Records excerpted from a collection
──────────────────────────────

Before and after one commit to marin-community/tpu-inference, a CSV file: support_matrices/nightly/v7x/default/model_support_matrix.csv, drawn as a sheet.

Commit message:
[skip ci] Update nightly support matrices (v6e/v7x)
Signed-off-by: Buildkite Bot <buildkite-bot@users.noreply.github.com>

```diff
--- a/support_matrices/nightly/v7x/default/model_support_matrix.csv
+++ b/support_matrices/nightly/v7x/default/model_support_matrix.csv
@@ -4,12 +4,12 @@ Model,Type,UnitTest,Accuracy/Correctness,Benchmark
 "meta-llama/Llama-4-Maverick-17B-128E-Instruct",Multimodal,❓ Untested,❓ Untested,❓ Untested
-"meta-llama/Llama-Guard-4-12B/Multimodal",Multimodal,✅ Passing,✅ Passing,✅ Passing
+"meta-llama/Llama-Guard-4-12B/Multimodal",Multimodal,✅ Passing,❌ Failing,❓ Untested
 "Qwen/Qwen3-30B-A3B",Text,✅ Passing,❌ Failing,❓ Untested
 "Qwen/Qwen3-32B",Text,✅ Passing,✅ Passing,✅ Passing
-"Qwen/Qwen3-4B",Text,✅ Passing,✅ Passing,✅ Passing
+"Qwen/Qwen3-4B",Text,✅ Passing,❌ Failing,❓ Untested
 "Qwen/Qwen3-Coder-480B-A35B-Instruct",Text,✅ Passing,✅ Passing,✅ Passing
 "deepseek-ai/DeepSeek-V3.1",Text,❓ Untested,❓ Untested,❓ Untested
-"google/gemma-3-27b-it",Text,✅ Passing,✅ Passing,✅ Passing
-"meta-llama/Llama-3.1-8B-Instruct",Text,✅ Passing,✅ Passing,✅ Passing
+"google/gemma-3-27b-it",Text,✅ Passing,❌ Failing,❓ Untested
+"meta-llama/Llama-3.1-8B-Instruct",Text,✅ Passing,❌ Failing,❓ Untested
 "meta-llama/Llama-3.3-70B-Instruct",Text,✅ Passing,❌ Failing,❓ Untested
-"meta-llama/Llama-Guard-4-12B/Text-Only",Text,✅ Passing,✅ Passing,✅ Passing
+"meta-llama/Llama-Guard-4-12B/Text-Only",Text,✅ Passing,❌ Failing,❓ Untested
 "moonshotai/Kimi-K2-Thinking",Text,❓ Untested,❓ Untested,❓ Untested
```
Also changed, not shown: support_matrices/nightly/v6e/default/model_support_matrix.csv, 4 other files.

──────────────────────────────

EXERCISE OBJECTIVE »
From the entries above, extract every line where the word "Only" appears.

WRITTEN ANSWER »
-"meta-llama/Llama-Guard-4-12B/Text-Only",Text,✅ Passing,✅ Passing,✅ Passing
+"meta-llama/Llama-Guard-4-12B/Text-Only",Text,✅ Passing,❌ Failing,❓ Untested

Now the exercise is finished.